Supplied entries section start

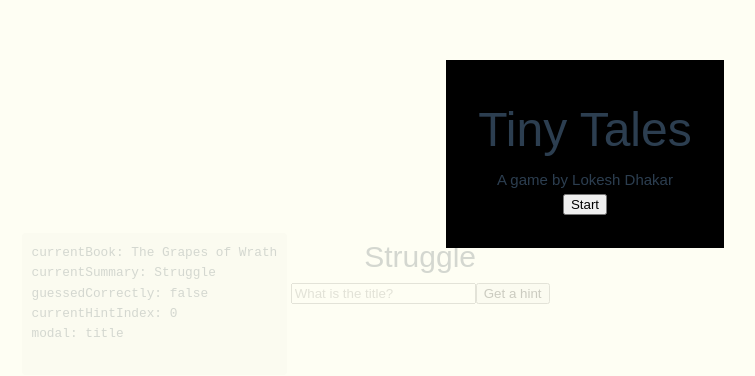
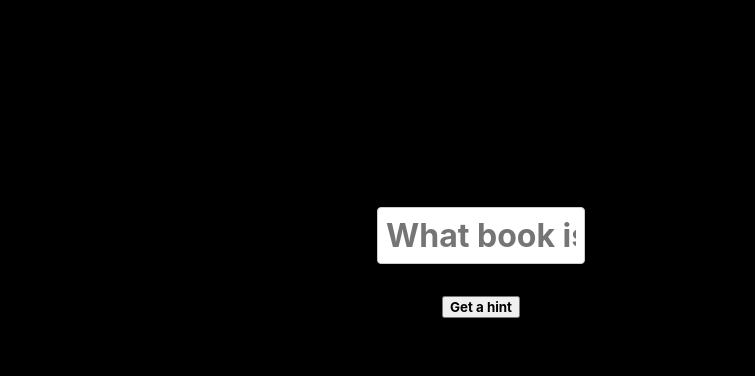
Before and after one commit to lokesh/tiny-tales, a Vue app: page / in a window 1280 px wide. Shown: the part 146-522 px from the top of the page, without its empty margins (55-810 px from the left). Built offline with nearby package versions, Linux system fonts and the light colour scheme.

Commit message:
Update UI styles and feature: Next Modal, tree script

```diff
--- a/package.json
+++ b/package.json
@@ -8,7 +8,8 @@
     "build": "run-p type-check \"build-only {@}\" --",
     "preview": "vite preview",
     "build-only": "vite build",
-    "type-check": "vue-tsc --build --force"
+    "type-check": "vue-tsc --build --force",
+    "tree": "bash ./instructions/tree.sh"
   },
   "dependencies": {
     "@vueuse/motion": "^2.2.6",
--- a/src/App.vue
+++ b/src/App.vue
@@ -4,19 +4,14 @@ import GameScreen from '@/components/GameScreen.vue'
 </script>
 
 <template>
-  <div id="app">
-    <Debugger />
+  <div class="app">
+    <Debugger v-if="false" />
     <GameScreen />
   </div>
 </template>
 
-<style>
-#app {
-  font-family: Arial, sans-serif;
-  -webkit-font-smoothing: antialiased;
-  -moz-osx-font-smoothing: grayscale;
-  text-align: center;
-  color: #2c3e50;
-  margin-top: 60px;
+<style scoped>
+.app {
+  height: 100vh;
 }
 </style>
--- a/src/assets/main.css
+++ b/src/assets/main.css
@@ -1,10 +1,33 @@
-@import './base.css';
+/* @import './base.css'; */
+
+:root {
+  --font-family: 'Inter', sans-serif;
+  --font-weight: bold;
+
+  --color-text: #fff;
+  --color-bg: #000;
+
+  --radius: 12px;
+}
+
+* {
+  font-family: var(--font-family);
+  font-weight: var(--font-weight);
+  box-sizing: border-box;
+}
+
+body {
+  margin: 0;
+  padding: 0;
+  height: 100vh;
+  background-color: var(--color-bg);
+  color: var(--color-text);
+}
 
 #app {
-  max-width: 1280px;
+  max-width: 480px;
   margin: 0 auto;
-  padding: 2rem;
-  font-weight: normal;
+  padding: 0;
 }
 
 a,
--- a/src/components/GameScreen.vue
+++ b/src/components/GameScreen.vue
@@ -1,30 +1,33 @@
 
 <template>
   <div class="game-screen">
-    <h1>{{ gameStore.currentSummary }}</h1>
-    <input
-      v-model="userInput"
-      placeholder="What is the title?"
-      @keyup.enter="handleGuess"
-    >
-    <button @click="handleGuess">{{ buttonText }}</button>
+    <Summary :content="gameStore.currentSummary" />
+    <div class="footer">
+      <input
+        class="guess-input"
+        v-model="userInput"
+        placeholder="What book is it?"
+        @keyup.enter="handleGuess"
+      >
+      <button @click="handleGuess">{{ buttonText }}</button>
+    </div>
 
     <TitleModal @start="gameStore.closeModal" />
 
-    <SuccessModal
-      v-if="gameStore.showSuccessModal"
+    <NextModal
       :correct-title="gameStore.currentBook.title"
       @next="handleNext"
     />
-    <ShareModal v-if="gameStore.showShareModal" />
+    <ShareModal />
   </div>
 </template>
 <script setup lang="ts">
 import { ref, computed } from 'vue'
 import { useGameStore } from '@/stores/gameStore'
 import TitleModal from './TitleModal.vue'
+import Summary from './Summary.vue'
 import { TITLE_MODAL, SHARE_MODAL, NEXT_MODAL } from '@/constants/modals'
-import SuccessModal from './SuccessModal.vue'
+import NextModal from './NextModal.vue'
 import ShareModal from './ShareModal.vue'
 
 const gameStore = useGameStore()
@@ -45,3 +48,30 @@ const handleNext = () => {
   gameStore.nextBook()
 }
 </script>
+
+<style scoped>
+.game-screen {
+  display: flex;
+  flex-direction: column;
+  justify-content: space-between;
+  height: 100%;
+  padding-top: 1rem
+}
+
+.footer {
+  display: flex;
+  flex-direction: column;
+  align-items: center;
+  gap: 1rem;
+}
+
+.guess-input {
+  width: 100%;
+  font-size: 2rem;
+  padding: 0.25em;
+  margin-bottom: 1rem;
+  border: 1px solid #ccc;
+  border-radius: 4px;
+}
+
+</style>
--- a/src/components/ShareModal.vue
+++ b/src/components/ShareModal.vue
@@ -1,6 +1,10 @@
 <script setup lang="ts">
 import { ref } from 'vue'
+import TinyModal from '@/components/TinyModal.vue'
+import { SHARE_MODAL } from '@/constants/modals'
+import { useGameStore } from '@/stores/gameStore'
 
+const s = useGameStore()
 const copied = ref(false)
 
 const copyLink = () => {
@@ -13,10 +17,12 @@ const copyLink = () => {
 </script>
 
 <template>
-  <div class="modal">
-    <h2>Finished!</h2>
+  <TinyModal :visible="s.modal === SHARE_MODAL">
+    <template #title>
+      Finished!
+    </template>
     <button @click="copyLink">{{ copied ? 'Copied!' : 'Copy link to share' }}</button>
-  </div>
+  </TinyModal>
 </template>
 
 <style scoped>
--- a/src/components/SuccessModal.vue
+++ /dev/null
@@ -1,20 +0,0 @@
-<script setup lang="ts">
-defineProps<{
-  correctTitle: string
-}>()
-defineEmits(['next'])
-</script>
-
-<template>
-  <div class="modal">
-    <h2>Correct!</h2>
-    <p>The title is: {{ correctTitle }}</p>
-    <button @click="$emit('next')">Next</button>
-  </div>
-</template>
-
-<style scoped>
-.modal {
-  /* Add your modal styles here */
-}
-</style>
--- a/src/components/TinyModal.vue
+++ b/src/components/TinyModal.vue
@@ -104,7 +104,7 @@ function onCloseClick() {
   max-width: var(--modal-max);
   padding: 32px;
   color: var(--color-bg);
-  background-color: black;
+  background-color: white;
   border: var(--border);
   border-radius: var(--radius);
   text-align: center;
--- a/src/components/TitleModal.vue
+++ b/src/components/TitleModal.vue
@@ -18,7 +18,7 @@
 
 
 <script setup lang="ts">
-import TinyModal from './TinyModal.vue';
+import TinyModal from '@/components/TinyModal.vue';
 import { TITLE_MODAL } from '@/constants/modals'
 import { useGameStore } from '@/stores/gameStore'
 
--- a/src/stores/gameStore.ts
+++ b/src/stores/gameStore.ts
@@ -13,7 +13,7 @@ export const useGameStore = defineStore('game', () => {
   const currentBook = ref<string | null>(null)
   const guessedCorrectly = ref(false)
   const currentHintIndex = ref(0)
-  const modal = ref<string>(TITLE_MODAL)
+  const modal = ref<string>('')
 
   const availableBooks = computed(() => Object.keys(allBooks.value))
 
```
Also changed, not shown: instructions/spec.md (+1 -1 lines).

Supplied entries section end

Exercise description: What is needed is every line of the records that contains the word "align".

Your solution:
-  text-align: center;
+  align-items: center;
   text-align: center;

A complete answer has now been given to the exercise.